§ Work order: Among the following entries, how many lines hold the string "BudgetYear"? State only the number.

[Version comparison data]
=== Section Start ===
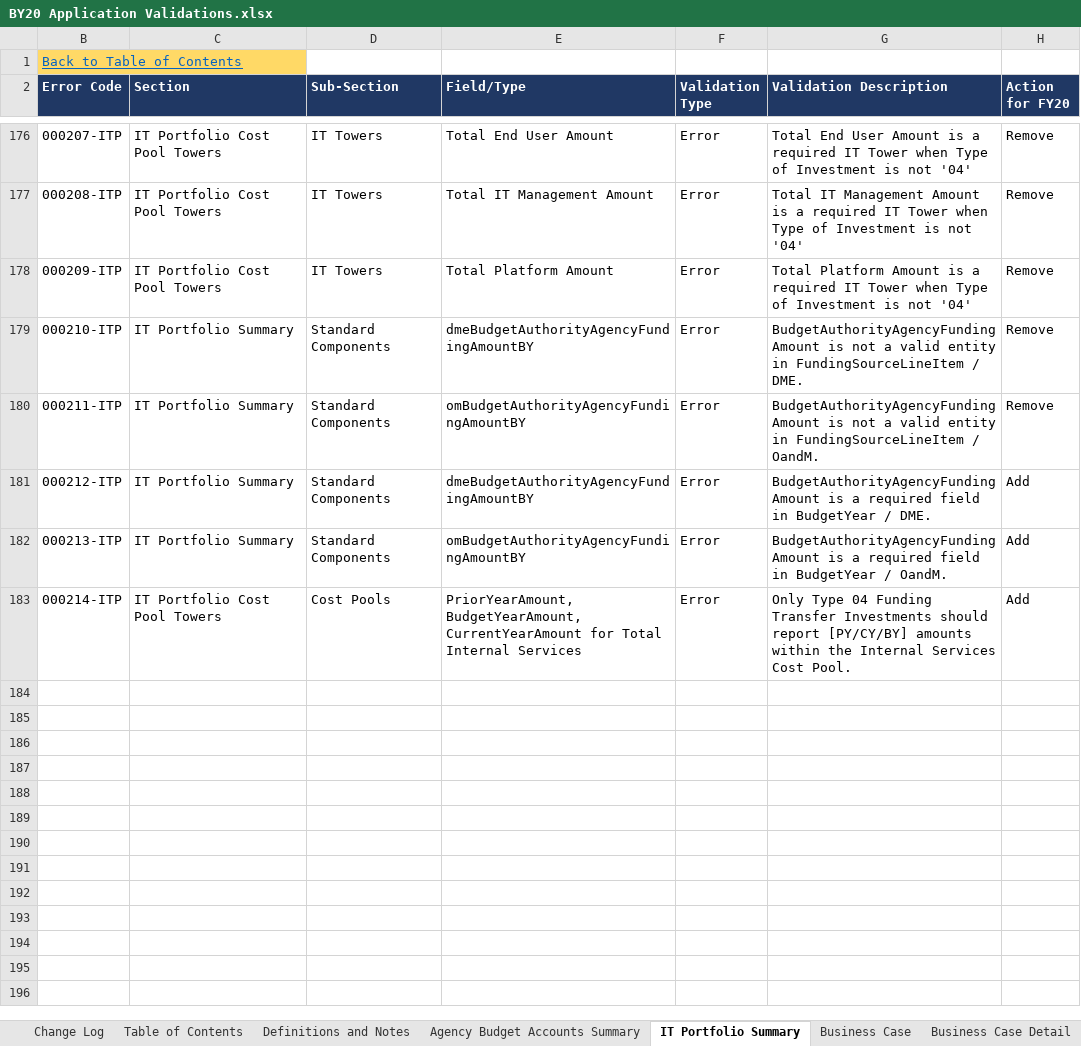
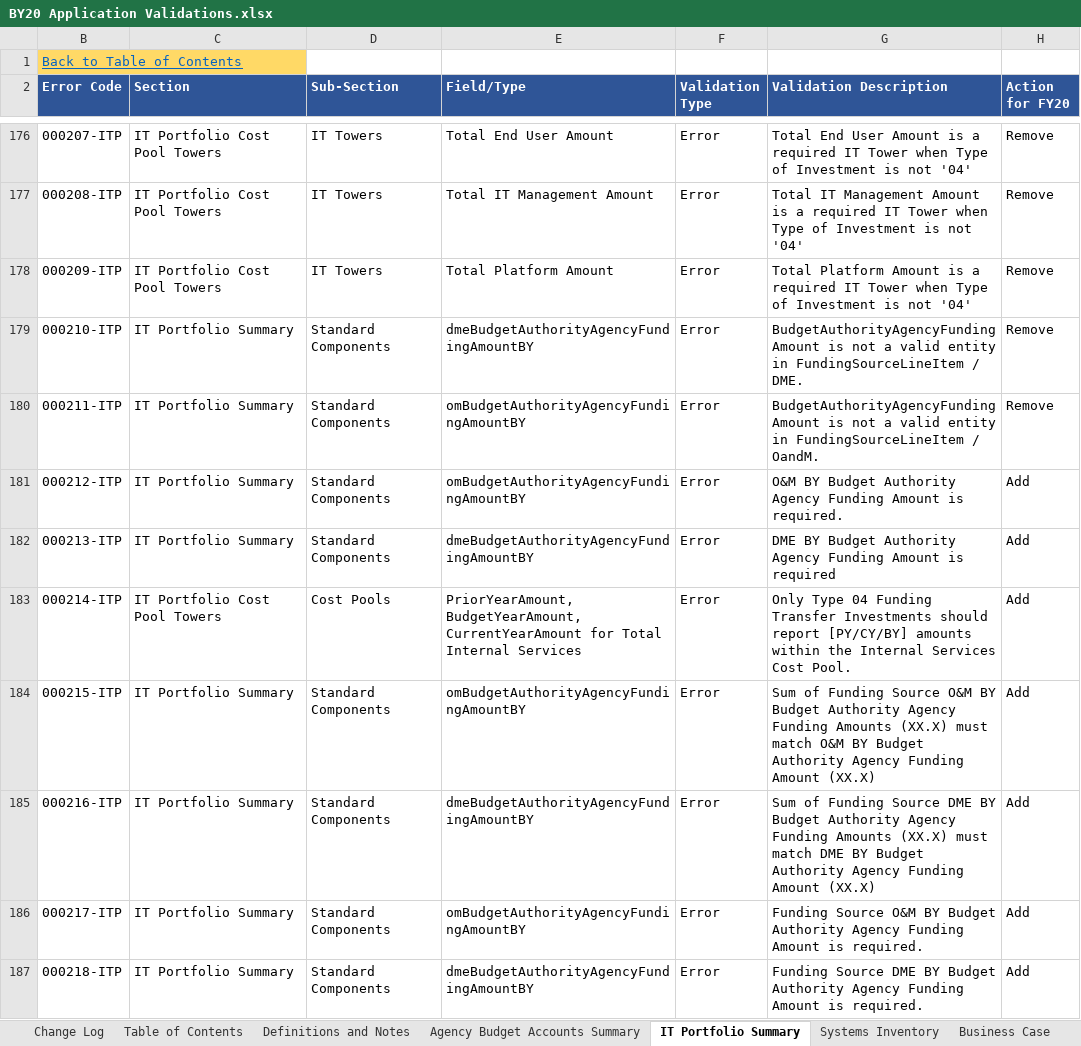
Before and after one commit to GSA/ITDB-schema, an Excel workbook: BY20 Application Validations.xlsx, sheet IT Portfolio Summary, drawn as a sheet; only a part is shown, gaps mark what is left out; values as stored, in another font and other column widths than the file's, no borders; conditional formats not drawn; the diff covers the shown part only; the diff names each change by its address in the sheet, - before the commit and + after, or states it on an @@ line.

```diff
--- a/BY20 Application Validations.xlsx (sheet IT Portfolio Summary)
+++ b/BY20 Application Validations.xlsx (sheet IT Portfolio Summary)
-B2:H2 fill: #203864
+B2:H2 fill: #2F5597
-E181 (Field/Type): dmeBudgetAuthorityAgencyFundingAmountBY
+E181 (Field/Type): omBudgetAuthorityAgencyFundingAmountBY
-G181 (Validation Description): BudgetAuthorityAgencyFundingAmount is a required field in BudgetYear / DME.
+G181 (Validation Description): O&M BY Budget Authority Agency Funding Amount is required.
-E182 (Field/Type): omBudgetAuthorityAgencyFundingAmountBY
+E182 (Field/Type): dmeBudgetAuthorityAgencyFundingAmountBY
-G182 (Validation Description): BudgetAuthorityAgencyFundingAmount is a required field in BudgetYear / OandM.
+G182 (Validation Description): DME BY Budget Authority Agency Funding Amount is required
+row 184: 000215-ITP | IT Portfolio Summary | Standard Components | omBudgetAuthorityAgencyFundingAmountBY | Error | Sum of Funding Source O&M BY Budget Authority Agency Funding Amounts (XX.X) must match O&M BY Budget Authority Agency Funding Amount (XX.X) | Add
+row 185: 000216-ITP | IT Portfolio Summary | Standard Components | dmeBudgetAuthorityAgencyFundingAmountBY | Error | Sum of Funding Source DME BY Budget Authority Agency Funding Amounts (XX.X) must match DME BY Budget Authority Agency Funding Amount (XX.X) | Add
+row 186: 000217-ITP | IT Portfolio Summary | Standard Components | omBudgetAuthorityAgencyFundingAmountBY | Error | Funding Source O&M BY Budget Authority Agency Funding Amount is required. | Add
+row 187: 000218-ITP | IT Portfolio Summary | Standard Components | dmeBudgetAuthorityAgencyFundingAmountBY | Error | Funding Source DME BY Budget Authority Agency Funding Amount is required. | Add
```
Also changed, not shown: 19 added rows and 25 edited cells elsewhere in this sheet, sheet Standard Investment Reports, sheet Business Case Detail, sheet Contracts Report, sheet Change Log, sheet CIO Evaluation Report, sheet Parts & Type Validations, 5 more sheets, other sheet tabs, formulas that keep their value, hidden cells, charts or pictures.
=== Section End ===
§ Your solution: 2